Bike ride-ability audits

32042127740_5a771415f8_o.jpgAm aiming to do 20 metro-ATL city bike ride-ability audits in 2017, with new and returning women-on-bikes in mind (women are the indicator species of safe access-for-all, plus they control 80% of all consumer purchasing decisions and can have huge economic impact when they vote with their pedals for your city’s businesses). I already hit the cities of Norcross, Suwanee, Roswell, Decatur, Atlanta, and Dunwoody. The list of what I try to hit is below (please feel free to use in your cities around the USA as well). I’m finding this very interesting, and I’m using this info to inform and improve my teaching as a League Cycling Instructor and as a professional content creator. I’m also showcasing bike infrastructure I find along the way in my new Bike Ride in a Blink super-short video series.

Throughout, I consider bike infrastructure, bike rack availability/location (secure? convenient?), access (including through parking lots), safe routes between destinations, speed limits (and if they are observed and enforced), intersection usability, driver culture and habits, geography and other physical features, way finding signage, and more.

Baker’s Dozen Bike Ride-ability Audit

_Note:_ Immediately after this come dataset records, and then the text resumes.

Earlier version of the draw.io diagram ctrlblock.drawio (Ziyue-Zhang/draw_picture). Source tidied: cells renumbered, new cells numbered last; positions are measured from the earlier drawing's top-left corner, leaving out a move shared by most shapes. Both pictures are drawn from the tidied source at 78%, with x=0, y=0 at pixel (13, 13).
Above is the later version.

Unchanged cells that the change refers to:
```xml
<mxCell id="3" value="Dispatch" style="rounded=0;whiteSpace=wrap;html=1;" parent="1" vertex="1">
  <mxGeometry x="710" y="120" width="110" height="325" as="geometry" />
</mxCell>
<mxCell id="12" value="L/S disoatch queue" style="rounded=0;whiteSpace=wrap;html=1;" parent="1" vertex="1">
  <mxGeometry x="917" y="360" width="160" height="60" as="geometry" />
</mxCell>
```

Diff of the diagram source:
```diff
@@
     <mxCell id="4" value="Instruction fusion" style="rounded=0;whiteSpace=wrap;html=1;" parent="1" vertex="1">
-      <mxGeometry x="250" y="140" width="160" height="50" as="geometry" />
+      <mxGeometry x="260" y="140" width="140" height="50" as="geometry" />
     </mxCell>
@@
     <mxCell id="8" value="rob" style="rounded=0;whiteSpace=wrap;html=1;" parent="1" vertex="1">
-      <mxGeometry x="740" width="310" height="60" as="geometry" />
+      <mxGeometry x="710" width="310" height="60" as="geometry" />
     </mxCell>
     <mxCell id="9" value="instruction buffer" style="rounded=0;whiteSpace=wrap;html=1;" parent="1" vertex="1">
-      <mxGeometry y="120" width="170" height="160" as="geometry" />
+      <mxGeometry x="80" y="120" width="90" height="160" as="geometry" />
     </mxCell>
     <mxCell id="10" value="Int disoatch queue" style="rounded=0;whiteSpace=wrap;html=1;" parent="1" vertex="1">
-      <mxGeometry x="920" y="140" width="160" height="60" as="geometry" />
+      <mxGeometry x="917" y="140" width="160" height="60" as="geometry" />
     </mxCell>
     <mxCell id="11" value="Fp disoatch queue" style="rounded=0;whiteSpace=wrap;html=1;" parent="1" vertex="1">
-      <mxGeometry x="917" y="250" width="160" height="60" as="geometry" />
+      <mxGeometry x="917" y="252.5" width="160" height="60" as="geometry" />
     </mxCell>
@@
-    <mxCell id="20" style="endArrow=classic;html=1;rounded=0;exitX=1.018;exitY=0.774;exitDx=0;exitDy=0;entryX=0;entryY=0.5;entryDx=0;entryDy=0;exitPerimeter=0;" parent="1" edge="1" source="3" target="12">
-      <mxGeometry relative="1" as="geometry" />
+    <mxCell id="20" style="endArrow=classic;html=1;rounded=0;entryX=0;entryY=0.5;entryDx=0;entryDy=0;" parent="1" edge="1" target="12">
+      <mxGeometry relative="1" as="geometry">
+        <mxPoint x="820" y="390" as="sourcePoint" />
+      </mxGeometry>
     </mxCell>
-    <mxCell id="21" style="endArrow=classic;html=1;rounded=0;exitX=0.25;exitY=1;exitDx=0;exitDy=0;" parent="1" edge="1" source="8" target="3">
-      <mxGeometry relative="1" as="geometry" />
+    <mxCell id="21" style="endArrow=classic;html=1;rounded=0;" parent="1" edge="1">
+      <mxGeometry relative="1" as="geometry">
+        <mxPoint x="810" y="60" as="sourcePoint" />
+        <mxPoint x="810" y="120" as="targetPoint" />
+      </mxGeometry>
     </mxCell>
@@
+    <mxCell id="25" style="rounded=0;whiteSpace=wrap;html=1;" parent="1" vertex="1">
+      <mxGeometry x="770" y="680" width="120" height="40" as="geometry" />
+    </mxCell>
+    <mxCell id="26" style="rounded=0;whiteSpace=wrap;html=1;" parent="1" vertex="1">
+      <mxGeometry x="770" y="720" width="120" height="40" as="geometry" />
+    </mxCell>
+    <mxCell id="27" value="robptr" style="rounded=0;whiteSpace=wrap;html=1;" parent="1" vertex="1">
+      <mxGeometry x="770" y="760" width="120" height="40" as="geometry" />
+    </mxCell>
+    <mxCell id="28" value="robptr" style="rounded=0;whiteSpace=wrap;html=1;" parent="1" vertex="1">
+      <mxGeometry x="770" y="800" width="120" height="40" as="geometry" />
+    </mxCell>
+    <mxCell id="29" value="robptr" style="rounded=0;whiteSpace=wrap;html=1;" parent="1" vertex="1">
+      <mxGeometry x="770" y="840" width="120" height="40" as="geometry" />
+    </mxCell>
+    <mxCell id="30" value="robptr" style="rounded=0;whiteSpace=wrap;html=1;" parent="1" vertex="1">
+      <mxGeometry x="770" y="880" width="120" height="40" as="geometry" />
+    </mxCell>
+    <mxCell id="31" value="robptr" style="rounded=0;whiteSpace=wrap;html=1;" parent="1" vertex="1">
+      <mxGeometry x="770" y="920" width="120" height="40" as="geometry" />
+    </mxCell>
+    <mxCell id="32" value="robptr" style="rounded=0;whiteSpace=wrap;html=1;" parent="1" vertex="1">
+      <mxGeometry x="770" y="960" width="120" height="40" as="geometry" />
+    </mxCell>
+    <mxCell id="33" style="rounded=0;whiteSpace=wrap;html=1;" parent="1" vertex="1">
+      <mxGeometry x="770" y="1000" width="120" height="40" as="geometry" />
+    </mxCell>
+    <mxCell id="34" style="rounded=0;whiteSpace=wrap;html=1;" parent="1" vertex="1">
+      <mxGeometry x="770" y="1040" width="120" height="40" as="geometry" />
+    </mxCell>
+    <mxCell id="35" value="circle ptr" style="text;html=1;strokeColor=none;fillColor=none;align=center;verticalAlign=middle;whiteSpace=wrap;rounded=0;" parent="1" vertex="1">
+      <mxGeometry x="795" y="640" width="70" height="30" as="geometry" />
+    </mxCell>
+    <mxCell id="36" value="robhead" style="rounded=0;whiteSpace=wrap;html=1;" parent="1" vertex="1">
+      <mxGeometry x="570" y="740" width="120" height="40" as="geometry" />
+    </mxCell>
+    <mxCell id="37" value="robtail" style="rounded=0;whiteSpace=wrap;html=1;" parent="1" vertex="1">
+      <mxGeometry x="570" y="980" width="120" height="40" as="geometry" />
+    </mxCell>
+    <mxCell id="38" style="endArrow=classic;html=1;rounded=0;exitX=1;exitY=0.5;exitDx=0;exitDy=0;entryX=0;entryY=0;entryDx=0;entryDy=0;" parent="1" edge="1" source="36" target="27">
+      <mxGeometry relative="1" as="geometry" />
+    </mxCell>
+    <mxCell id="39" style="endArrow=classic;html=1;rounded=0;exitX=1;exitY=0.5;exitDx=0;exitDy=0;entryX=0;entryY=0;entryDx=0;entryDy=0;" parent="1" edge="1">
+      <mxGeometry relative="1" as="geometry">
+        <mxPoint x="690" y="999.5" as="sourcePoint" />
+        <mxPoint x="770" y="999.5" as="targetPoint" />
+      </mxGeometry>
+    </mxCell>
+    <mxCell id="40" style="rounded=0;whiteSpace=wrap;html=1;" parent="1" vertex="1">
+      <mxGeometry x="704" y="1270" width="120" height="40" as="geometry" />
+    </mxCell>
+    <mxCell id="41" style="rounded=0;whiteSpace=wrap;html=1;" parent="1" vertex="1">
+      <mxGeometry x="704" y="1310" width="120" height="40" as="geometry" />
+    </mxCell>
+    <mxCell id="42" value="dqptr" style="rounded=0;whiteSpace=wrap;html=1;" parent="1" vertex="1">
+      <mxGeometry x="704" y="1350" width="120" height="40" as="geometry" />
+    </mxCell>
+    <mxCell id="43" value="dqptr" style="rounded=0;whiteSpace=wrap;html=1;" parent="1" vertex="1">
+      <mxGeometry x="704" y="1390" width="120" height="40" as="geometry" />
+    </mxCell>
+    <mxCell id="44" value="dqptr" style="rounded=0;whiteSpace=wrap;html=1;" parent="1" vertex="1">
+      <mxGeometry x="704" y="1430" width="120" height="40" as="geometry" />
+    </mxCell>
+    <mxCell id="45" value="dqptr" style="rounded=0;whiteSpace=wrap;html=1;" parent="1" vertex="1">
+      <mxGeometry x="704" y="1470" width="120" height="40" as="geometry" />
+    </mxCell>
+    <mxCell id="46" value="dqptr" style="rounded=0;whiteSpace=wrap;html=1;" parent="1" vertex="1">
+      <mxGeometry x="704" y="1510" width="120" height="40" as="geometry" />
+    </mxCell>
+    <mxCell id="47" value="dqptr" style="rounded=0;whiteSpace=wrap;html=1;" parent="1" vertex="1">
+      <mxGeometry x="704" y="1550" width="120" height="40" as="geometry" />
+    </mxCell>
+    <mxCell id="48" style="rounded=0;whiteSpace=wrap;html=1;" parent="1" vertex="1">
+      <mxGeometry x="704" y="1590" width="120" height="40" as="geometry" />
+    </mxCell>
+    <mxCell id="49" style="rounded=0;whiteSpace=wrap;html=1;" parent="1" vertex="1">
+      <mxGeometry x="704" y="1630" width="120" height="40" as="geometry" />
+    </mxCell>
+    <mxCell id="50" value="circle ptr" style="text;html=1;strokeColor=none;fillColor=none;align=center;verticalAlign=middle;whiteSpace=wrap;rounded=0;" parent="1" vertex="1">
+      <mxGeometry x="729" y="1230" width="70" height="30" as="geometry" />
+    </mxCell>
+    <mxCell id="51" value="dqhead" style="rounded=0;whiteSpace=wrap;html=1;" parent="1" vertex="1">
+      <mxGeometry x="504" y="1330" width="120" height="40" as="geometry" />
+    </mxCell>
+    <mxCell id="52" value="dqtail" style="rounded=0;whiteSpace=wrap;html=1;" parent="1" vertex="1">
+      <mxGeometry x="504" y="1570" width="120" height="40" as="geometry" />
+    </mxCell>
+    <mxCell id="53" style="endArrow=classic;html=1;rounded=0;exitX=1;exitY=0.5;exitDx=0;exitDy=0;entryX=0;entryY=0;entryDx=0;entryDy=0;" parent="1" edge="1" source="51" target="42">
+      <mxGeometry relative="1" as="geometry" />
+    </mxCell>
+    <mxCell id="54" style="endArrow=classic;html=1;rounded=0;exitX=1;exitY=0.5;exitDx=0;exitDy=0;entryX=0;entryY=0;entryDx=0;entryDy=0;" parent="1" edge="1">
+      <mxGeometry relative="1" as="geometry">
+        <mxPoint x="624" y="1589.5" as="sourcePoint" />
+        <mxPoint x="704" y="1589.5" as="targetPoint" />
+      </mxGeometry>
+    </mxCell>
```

1. City hall/police headquarters
2. Schools (from preschools through college)
3. Community garden(s)/farmers market
4. Post office
5. Parks
6. Places of worship
7. Corporations
8. Retail/restaurants/professional services
9. Arts/culture organizations
10. Supermarkets
11. Residential neighborhoods
12. Historic locations
13. Any city-specific assets or services (such as bikeshare)